A recent Sun-Times report found that prosecutors declined charges in more than 100 murder cases in 2021, more than in any year since Foxx took office. Foxx pointed out police brought more cases forward for review in 2021 than in any previous year, many of them more than a decade old, but the rate at which cases were declined has remained the same throughout her tenure.

In recent years, discord between Chicago Police Department detectives and Foxx’s office has spilled into public view, largely through leaks from insiders or public remarks from Mayor Lori Lightfoot and CPD Superintendent David Brown.

In September, a police commander moved to charge a suspect in the killing of 7-year-old Serenity Broughton without prosecutors’ approval out of frustration. Wednesday, Foxx pointed out that the suspect was charged two weeks later, after police collected more evidence.

"Sometimes [approving charges] takes longer than had been done before," Foxx said. "But again, I am guided by a history in this county, which we have approved cases … in which the evidence did not support the crime."

Case law shifts have also raised the bar for cases, including a 2017 appellate ruling that beefed up requirements to use DNA evidence as probable cause for charges. State appeals courts have also been more likely to reverse convictions in "single-finger" cases, where defendants were found guilty based on being identified by a lone eyewitness.

Foxx pointed to the legacy of corrupt CPD sergeant Ronald Watts, who was convicted in 2011 for shaking down an FBI informant for cash, and who has been implicated in framing more than 100 residents of the Wells housing project on drug and other charges. The Conviction Integrity Unit has reviewed more than 100 cases involving Watts and members of his detail, and so far have vacated 33 convictions. Foxx said scrutiny is being applied to each case before wiping the case out, frustrating — at least for now — advocates for Watts’ purported victims.
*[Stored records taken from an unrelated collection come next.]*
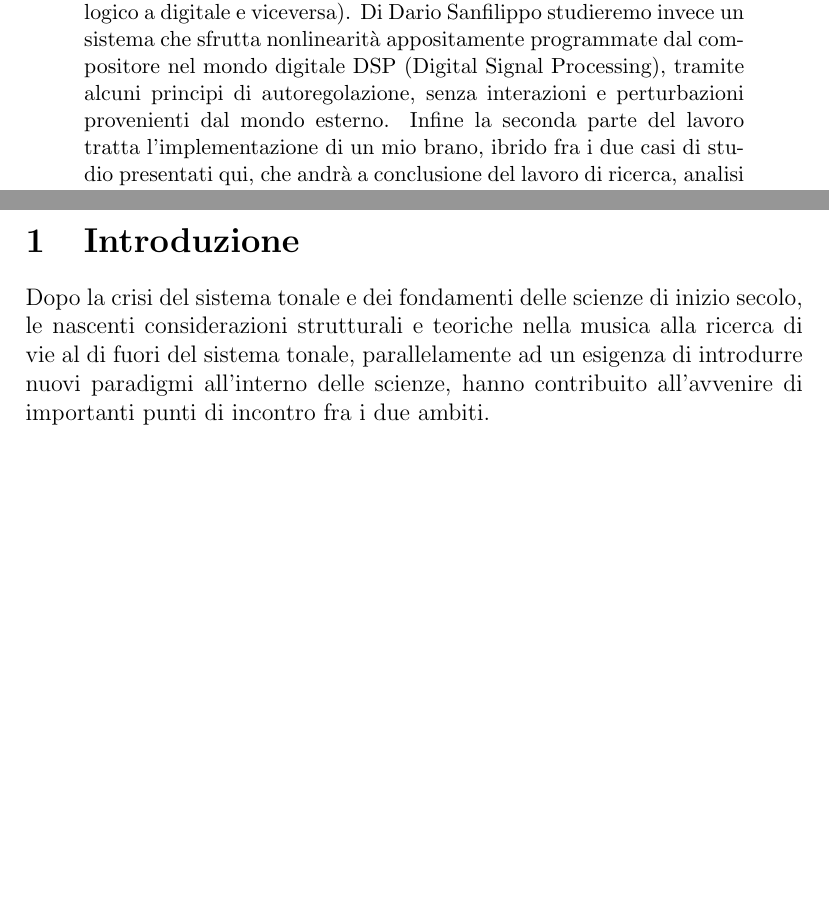
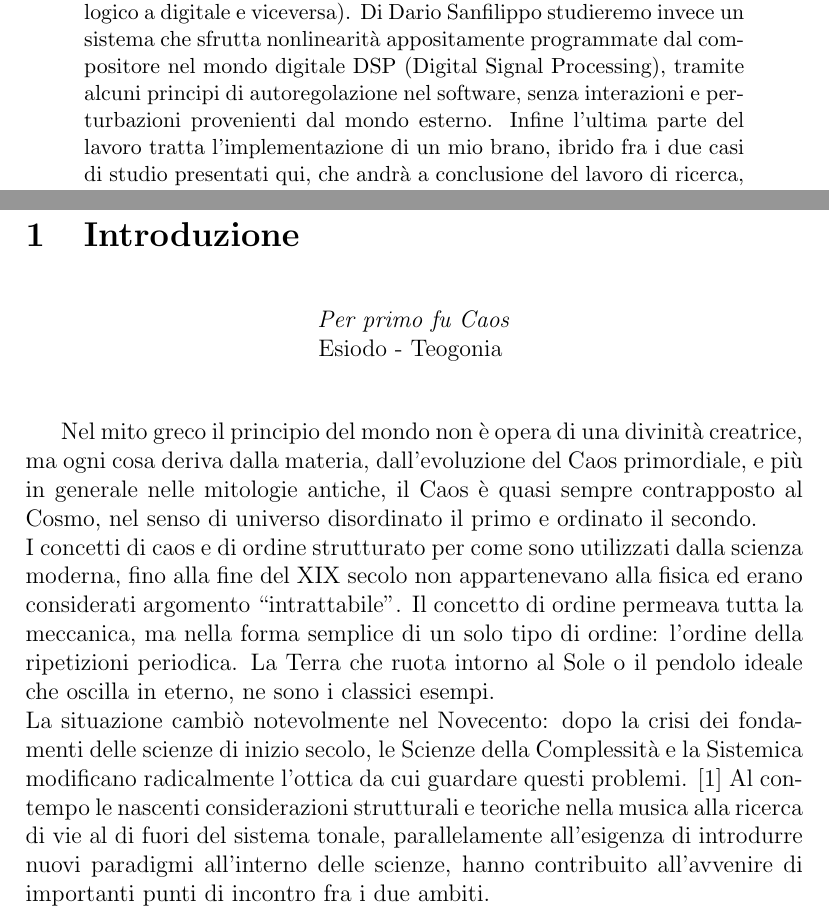
Before and after one commit to LucaSpanedda/Luca_Spanedda_St_Cecilia_Conservatory_Thesis, a LaTeX paper (main.tex, which reads chapters/1_introduzione.tex): two parts of pages 6 and 8 of 14 before the commit and two parts of pages 6 and 8 of 16 after it, joined at a grey line, cut so that both start at the same text, the shorter picture padded with empty space. Compiled offline with pdfLaTeX.

Commit message:
Add files via upload

```diff
--- a/chapters/1_introduzione.tex
+++ b/chapters/1_introduzione.tex
@@ -2,13 +2,29 @@
 \section{Introduzione}
 \label{sec:Introduzione}
 
-% citare l'uso umano egli esseri umani Wiener
+\begin{center}
+\vspace{0.5cm}
+\textit{Per primo fu Caos}
+\\
+Esiodo - Teogonia
+\vspace{0.5cm}
+\end{center}
 
-%% TESTO
-Dopo la crisi del sistema tonale e dei fondamenti delle scienze di inizio secolo,
-le nascenti considerazioni strutturali e teoriche
+Nel mito greco il principio del mondo non è opera di una divinità creatrice,
+ma ogni cosa deriva dalla materia, dall’evoluzione del Caos primordiale,
+e più in generale nelle mitologie antiche, il Caos è quasi sempre
+contrapposto al Cosmo, nel senso di universo disordinato il primo e ordinato
+il secondo. \\
+I concetti di caos e di ordine strutturato per come sono utilizzati dalla scienza moderna, fino alla fine del XIX secolo non appartenevano alla fisica ed erano considerati argomento “intrattabile”.
+Il concetto di ordine permeava tutta la meccanica,
+ma nella forma semplice di un solo tipo di ordine: l’ordine della ripetizioni periodica.
+La Terra che ruota intorno al Sole o il pendolo ideale che oscilla in eterno, ne sono i classici esempi. \\
+La situazione cambiò notevolmente nel Novecento:
+dopo la crisi dei fondamenti delle scienze di inizio secolo,
+le Scienze della Complessità e la Sistemica modificano radicalmente l’ottica da cui guardare questi problemi. \cite{caosvillani}
+Al contempo le nascenti considerazioni strutturali e teoriche
 nella musica alla ricerca di vie al di fuori del sistema tonale,
-parallelamente ad un esigenza di introdurre nuovi paradigmi all'interno delle scienze,
+parallelamente all'esigenza di introdurre nuovi paradigmi all'interno delle scienze,
 hanno contribuito all'avvenire di importanti punti di incontro fra i due ambiti.
 \\
 Uno dei più importanti avanzamenti nelle scienze
--- a/main.tex
+++ b/main.tex
@@ -5,10 +5,11 @@
 \usepackage{graphicx}
 \usepackage{fancyhdr}
 \usepackage{lipsum}
-\usepackage[style=numeric-comp]{biblatex}
+\usepackage[backend=biber]{biblatex}
 \addbibresource{bibliography.bib}
-\setlength{\columnsep}{4cm} %a djust base on your name length
+\setlength{\columnsep}{4cm} % aggiusta in base alla lunghezza del tuo nome
 
+%% ------------------------------------------------------------------- Inizio --
 \begin{document}
 \pagenumbering{gobble}
 
@@ -48,17 +49,22 @@ creati appositiamente per la performance musicale (in Live Electronics),
 la scelta di questi tre sistemi corrisponde a tre diversi casi di studio
 (case study) nell'implementazione di dinamiche nonlineari sfruttate
 per la generazione dei comportamenti emergenti nei Sisitemi Complessi.
-Una prima parte del lavoro tratterà dell'implementazione e l'analisi di due brani,
+Una prima parte del lavoro tratterà dell'implementazione
+e l'analisi di due brani,
 creati rispettivamente da due compositori e ricercatori riconosciuti
-nell'ambito internazionale della Computer Music: Agostino Di Scipio e Dario Sanfilippo.
-Di Agostino di Scipio studieremo un sistema con nonlinearità provenenti dal dominio analogico,
-che sfrutta fenomeni generativi nel mondo fisico riportati all'interno del sistema
+nell'ambito internazionale della Computer Music: Agostino Di Scipio e
+Dario Sanfilippo.
+Di Agostino di Scipio studieremo un sistema con nonlinearità provenenti
+dal dominio analogico,
+che sfrutta fenomeni generativi nel mondo fisico
+riportati all'interno del sistema
 grazie alle conversioni AD/DA (analogico a digitale e viceversa).
 Di Dario Sanfilippo studieremo invece un sistema che sfrutta nonlinearità
-appositamente programmate dal compositore nel mondo digitale DSP (Digital Signal Processing),
-tramite alcuni principi di autoregolazione,
+appositamente programmate dal compositore
+nel mondo digitale DSP (Digital Signal Processing),
+tramite alcuni principi di autoregolazione nel software,
 senza interazioni e perturbazioni provenienti dal mondo esterno.
-Infine la seconda parte del lavoro tratta l'implementazione di un mio brano,
+Infine l'ultima parte del lavoro tratta l'implementazione di un mio brano,
 ibrido fra i due casi di studio presentati qui,
 che andrà a conclusione del lavoro di ricerca, analisi ed implementazione
 svolto durante il corso della tesi.
```
Also changed, not shown: bibliography.bib (+42 -0 lines), bibliography.bib.bbl (added), main.bbl (added), main.tex.bbl (added), chapters/1_introduzione.tex (9 more changed lines), main.tex (9 more changed lines), 9 other files.
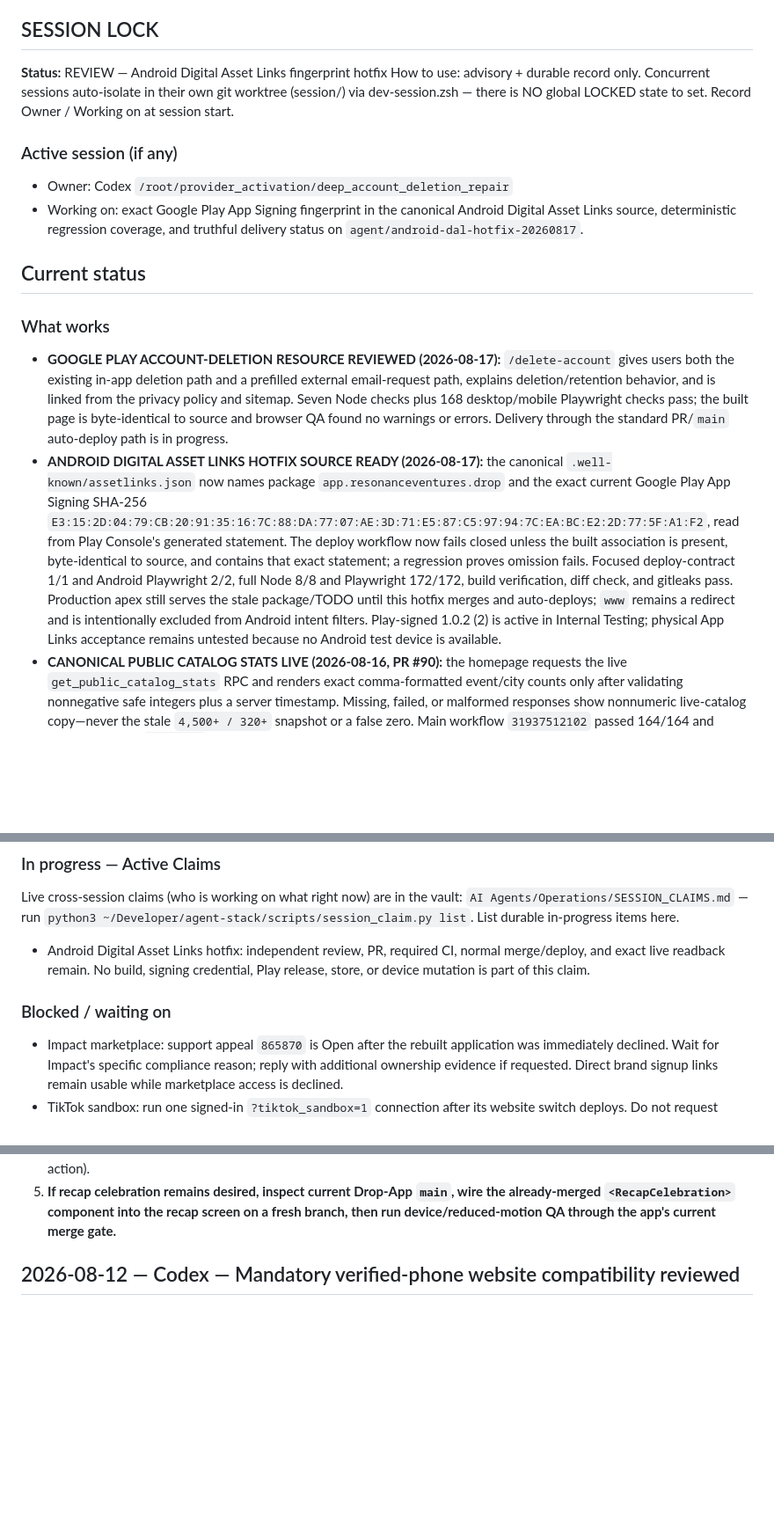
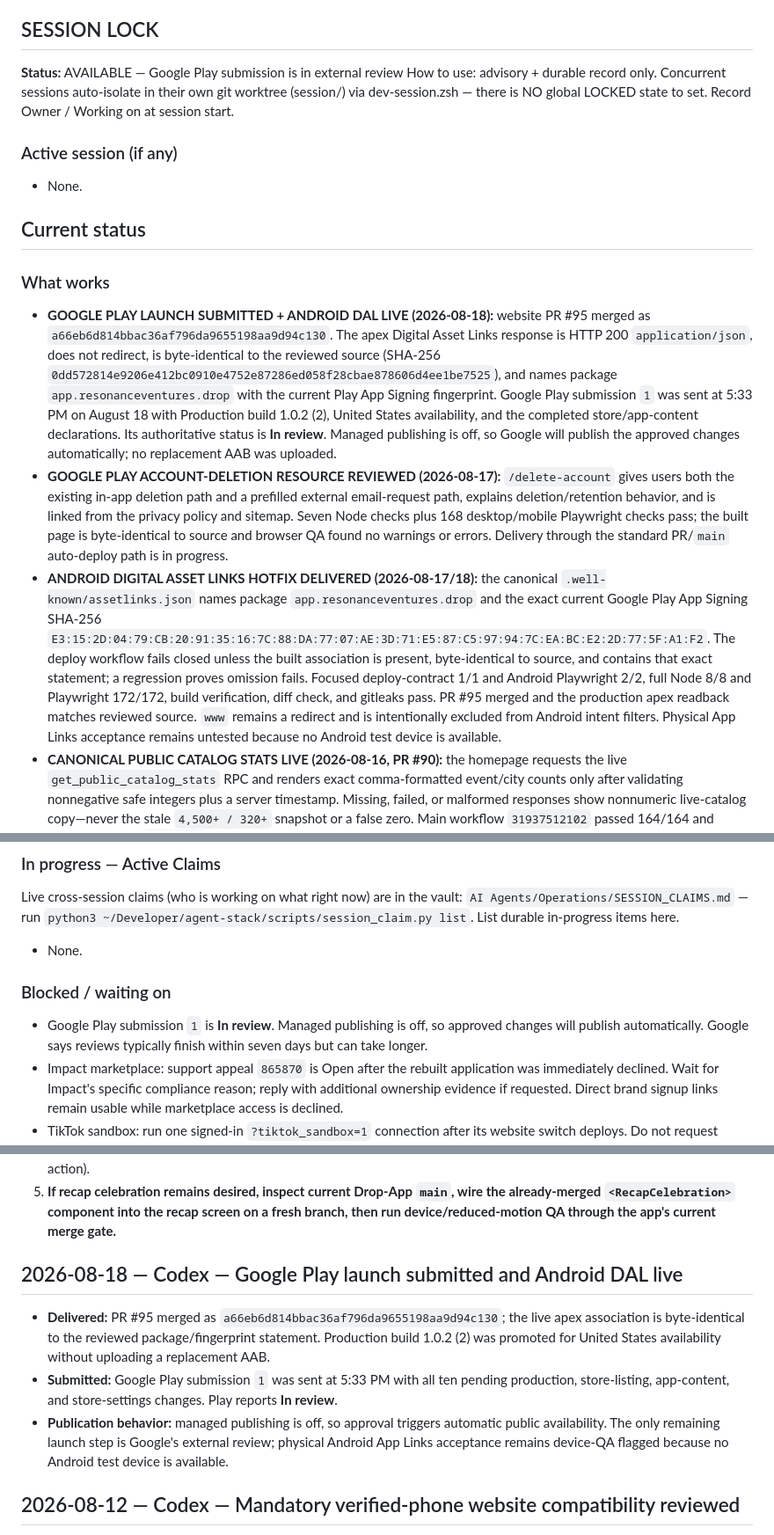
Before and after one commit to ashinde8513/drop-site, a Markdown page: PROJECT_STATE.md, 3 parts joined by grey strips. Shown at 88% size. Drawn GitHub-style; blank space fills up the shorter version.

Commit message:
docs: record Google Play submission

```diff
--- a/PROJECT_STATE.md
+++ b/PROJECT_STATE.md
@@ -13,16 +13,16 @@ Last updated: 2026-08-17
 Full history (if archived): vault → AI Agents/Codebase Docs/drop-landing/PROJECT_HISTORY.md
 
 ## SESSION LOCK
-**Status:** REVIEW — Android Digital Asset Links fingerprint hotfix
+**Status:** AVAILABLE — Google Play submission is in external review
 How to use: advisory + durable record only. Concurrent sessions auto-isolate in their own git worktree (session/<id>) via dev-session.zsh — there is NO global LOCKED state to set. Record Owner / Working on at session start.
 ### Active session (if any)
-- Owner: Codex `/root/provider_activation/deep_account_deletion_repair`
-- Working on: exact Google Play App Signing fingerprint in the canonical Android Digital Asset Links source, deterministic regression coverage, and truthful delivery status on `agent/android-dal-hotfix-20260817`.
+- None.
 
 ## Current status
 ### What works
+- **GOOGLE PLAY LAUNCH SUBMITTED + ANDROID DAL LIVE (2026-08-18):** website PR #95 merged as `a66eb6d814bbac36af796da9655198aa9d94c130`. The apex Digital Asset Links response is HTTP 200 `application/json`, does not redirect, is byte-identical to the reviewed source (SHA-256 `0dd572814e9206e412bc0910e4752e87286ed058f28cbae878606d4ee1be7525`), and names package `app.resonanceventures.drop` with the current Play App Signing fingerprint. Google Play submission `1` was sent at 5:33 PM on August 18 with Production build 1.0.2 (2), United States availability, and the completed store/app-content declarations. Its authoritative status is **In review**. Managed publishing is off, so Google will publish the approved changes automatically; no replacement AAB was uploaded.
 - **GOOGLE PLAY ACCOUNT-DELETION RESOURCE REVIEWED (2026-08-17):** `/delete-account` gives users both the existing in-app deletion path and a prefilled external email-request path, explains deletion/retention behavior, and is linked from the privacy policy and sitemap. Seven Node checks plus 168 desktop/mobile Playwright checks pass; the built page is byte-identical to source and browser QA found no warnings or errors. Delivery through the standard PR/`main` auto-deploy path is in progress.
-- **ANDROID DIGITAL ASSET LINKS HOTFIX SOURCE READY (2026-08-17):** the canonical `.well-known/assetlinks.json` now names package `app.resonanceventures.drop` and the exact current Google Play App Signing SHA-256 `E3:15:2D:04:79:CB:20:91:35:16:7C:88:DA:77:07:AE:3D:71:E5:87:C5:97:94:7C:EA:BC:E2:2D:77:5F:A1:F2`, read from Play Console's generated statement. The deploy workflow now fails closed unless the built association is present, byte-identical to source, and contains that exact statement; a regression proves omission fails. Focused deploy-contract 1/1 and Android Playwright 2/2, full Node 8/8 and Playwright 172/172, build verification, diff check, and gitleaks pass. Production apex still serves the stale package/TODO until this hotfix merges and auto-deploys; `www` remains a redirect and is intentionally excluded from Android intent filters. Play-signed 1.0.2 (2) is active in Internal Testing; physical App Links acceptance remains untested because no Android test device is available.
+- **ANDROID DIGITAL ASSET LINKS HOTFIX DELIVERED (2026-08-17/18):** the canonical `.well-known/assetlinks.json` names package `app.resonanceventures.drop` and the exact current Google Play App Signing SHA-256 `E3:15:2D:04:79:CB:20:91:35:16:7C:88:DA:77:07:AE:3D:71:E5:87:C5:97:94:7C:EA:BC:E2:2D:77:5F:A1:F2`. The deploy workflow fails closed unless the built association is present, byte-identical to source, and contains that exact statement; a regression proves omission fails. Focused deploy-contract 1/1 and Android Playwright 2/2, full Node 8/8 and Playwright 172/172, build verification, diff check, and gitleaks pass. PR #95 merged and the production apex readback matches reviewed source. `www` remains a redirect and is intentionally excluded from Android intent filters. Physical App Links acceptance remains untested because no Android test device is available.
 - **CANONICAL PUBLIC CATALOG STATS LIVE (2026-08-16, PR #90):** the homepage requests the live `get_public_catalog_stats` RPC and renders exact comma-formatted event/city counts only after validating nonnegative safe integers plus a server timestamp. Missing, failed, or malformed responses show nonnumeric live-catalog copy—never the stale `4,500+ / 320+` snapshot or a false zero. Main workflow `31937512102` passed 164/164 and deployed merge `9f0d1a2f`; production desktop 1745x1228 and mobile 390x844 rendered 4,110 events / 295 cities with no overflow or console errors. Live `data.js` and `site.js` are byte-identical to reviewed `main`.
 - **MOBILE EVENT TICKET BAR LIVE (2026-08-14, PR #88):** the public event detail and signed-in web app now reserve compact 48px icon actions and a bounded Going action so the ticket CTA receives the remaining mobile width. The sticky-only CTA omits redundant price copy and uses neutral `Tickets` for unknown/cancelled ticket state while retaining the full `View ticket details` accessible name and desktop copy. Exact-event QA for `e1572fcc-218a-4fe2-9f7d-a4b301d31bdb` passed at 498×608, 390×844, 320×568, and 1280×800 with no clipping, overlap, horizontal overflow, or console warnings/errors; the live CTA still targets SeatGeek with safe sponsored new-tab attributes. PR #88 merged as `5a26c85d84c76e25ac2f5eae716ded56303f6a71`; main workflow `31852082349` passed 164/164 and deployed through Cloudflare Pages. Live `shell.css` and app-subdomain `index.html`/`app.css` are byte-identical to reviewed source, and the exact pretty event route contains the reviewed public CTA markers.
 - **BUYABLE HOMEPAGE EVENT COUNT SUPERSEDED (2026-08-14, PR #86):** this historical browser-local rounded-count implementation shipped successfully, then PR #90 replaced it with the canonical exact server count above. No rounded or numeric offline fallback remains.
@@ -140,8 +140,9 @@ How to use: advisory + durable record only. Concurrent sessions auto-isolate in
 - UI consistency cleanup is LIVE on trydropapp.com (2026-07-08, Codex; final Pages deployment `3bcc25b0.drop-site.pages.dev`): link hub now uses the same desaturated Prism CTA fill/pill geometry, time tabs and filter chips share selected-state tokens, native emoji/symbol UI was replaced with Prism-styled marks/labels, Bass/Dubstep and Clubs have distinct tints, venue/artist detail H1s use Space Grotesk, promoter section labels/wrap are cleaned up, and the download waitlist no longer emits the mailto mixed-content console warning. Verified with `npm test` 42/42, targeted Playwright screenshots in `/tmp/drop-site-fix-qa`, live CSS/HTML marker checks, and live browser pass on `/link.html`, `/download.html`, `/promoters.html`, `/events.html` with zero console/page errors.
 ### In progress — Active Claims
 Live cross-session claims (who is working on what right now) are in the vault: `AI Agents/Operations/SESSION_CLAIMS.md` — run `python3 ~/Developer/agent-stack/scripts/session_claim.py list`. List durable in-progress items here.
-- Android Digital Asset Links hotfix: independent review, PR, required CI, normal merge/deploy, and exact live readback remain. No build, signing credential, Play release, store, or device mutation is part of this claim.
+- None.
 ### Blocked / waiting on
+- Google Play submission `1` is **In review**. Managed publishing is off, so approved changes will publish automatically. Google says reviews typically finish within seven days but can take longer.
 - Impact marketplace: support appeal `865870` is Open after the rebuilt
   application was immediately declined. Wait for Impact's specific compliance
   reason; reply with additional ownership evidence if requested. Direct brand
@@ -180,6 +180,11 @@ Live cross-session claims (who is working on what right now) are in the vault: `
 4. **Schema design for remaining social features** (founder decision): crew/plans/chat/wallet still demo (wrapped is now REAL) — scope one (plans?) before building.
 5. **Founder: import the verified Google Search Console property into Bing Webmaster Tools** (OAuth grant remains founder action).
 6. **If recap celebration remains desired, inspect current Drop-App `main`, wire the already-merged `<RecapCelebration>` component into the recap screen on a fresh branch, then run device/reduced-motion QA through the app's current merge gate.**
+
+## 2026-08-18 — Codex — Google Play launch submitted and Android DAL live
+- **Delivered:** PR #95 merged as `a66eb6d814bbac36af796da9655198aa9d94c130`; the live apex association is byte-identical to the reviewed package/fingerprint statement. Production build 1.0.2 (2) was promoted for United States availability without uploading a replacement AAB.
+- **Submitted:** Google Play submission `1` was sent at 5:33 PM with all ten pending production, store-listing, app-content, and store-settings changes. Play reports **In review**.
+- **Publication behavior:** managed publishing is off, so approval triggers automatic public availability. The only remaining launch step is Google's external review; physical Android App Links acceptance remains device-QA flagged because no Android test device is available.
 
 ## 2026-08-12 — Codex — Mandatory verified-phone website compatibility reviewed
 - **Root cause:** the website treated any `complete:true` attestation as Discover-ready and its activation phone step was optional. The compatibility contract intentionally keeps `complete:true` while backend enforcement is off, so explicit unverified-phone state needed its own fail-closed route before activation can safely switch on.
```
Also changed, not shown: other parts of PROJECT_STATE.md (+1 -2 lines), BACKLOG.md (+2 -1 lines).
Foxx said she expected her staff soon will reach a decision on the nearly 40 disputed Watts cases that still are pending, and said that the "finger-pointing" between her office and the mayor’s has largely fallen off as the players have considered data compiled by her office.

"I would like to say that a Watts case could never happen again," Foxx said. "But that’s one of the things we’re learning, taking things back to best practices."